# What you will do
Across the records below, count the lines that contain "Vendor" and write down only the count.

# Dataset records
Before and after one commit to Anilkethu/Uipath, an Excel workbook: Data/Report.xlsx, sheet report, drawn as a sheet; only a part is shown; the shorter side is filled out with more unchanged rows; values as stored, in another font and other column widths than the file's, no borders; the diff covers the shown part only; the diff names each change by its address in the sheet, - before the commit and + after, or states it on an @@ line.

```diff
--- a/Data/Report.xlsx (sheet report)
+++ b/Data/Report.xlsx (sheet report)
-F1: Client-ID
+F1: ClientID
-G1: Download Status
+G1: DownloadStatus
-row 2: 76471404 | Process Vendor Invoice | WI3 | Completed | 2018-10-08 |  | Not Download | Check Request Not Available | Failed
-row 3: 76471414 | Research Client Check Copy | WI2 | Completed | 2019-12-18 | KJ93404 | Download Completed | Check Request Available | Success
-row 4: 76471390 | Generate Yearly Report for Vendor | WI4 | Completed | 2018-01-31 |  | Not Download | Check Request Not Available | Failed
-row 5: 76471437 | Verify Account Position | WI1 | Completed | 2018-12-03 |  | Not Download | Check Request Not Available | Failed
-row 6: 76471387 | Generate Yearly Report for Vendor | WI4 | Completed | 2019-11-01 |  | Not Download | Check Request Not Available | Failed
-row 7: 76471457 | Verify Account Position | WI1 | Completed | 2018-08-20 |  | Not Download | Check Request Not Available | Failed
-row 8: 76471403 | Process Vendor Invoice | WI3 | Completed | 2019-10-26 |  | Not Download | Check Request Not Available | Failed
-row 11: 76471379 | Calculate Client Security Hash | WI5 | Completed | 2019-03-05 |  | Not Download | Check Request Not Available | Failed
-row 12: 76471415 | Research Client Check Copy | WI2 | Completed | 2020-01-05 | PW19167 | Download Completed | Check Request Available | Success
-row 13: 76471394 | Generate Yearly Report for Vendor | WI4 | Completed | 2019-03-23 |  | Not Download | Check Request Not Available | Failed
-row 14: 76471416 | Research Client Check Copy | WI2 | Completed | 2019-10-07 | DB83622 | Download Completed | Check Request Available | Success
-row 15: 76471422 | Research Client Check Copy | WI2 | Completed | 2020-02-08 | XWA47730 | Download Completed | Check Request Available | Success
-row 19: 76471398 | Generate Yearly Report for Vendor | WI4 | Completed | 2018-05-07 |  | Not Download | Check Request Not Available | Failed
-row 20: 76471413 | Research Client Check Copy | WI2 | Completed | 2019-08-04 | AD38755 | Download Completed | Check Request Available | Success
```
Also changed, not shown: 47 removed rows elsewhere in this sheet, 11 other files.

# Completed task
6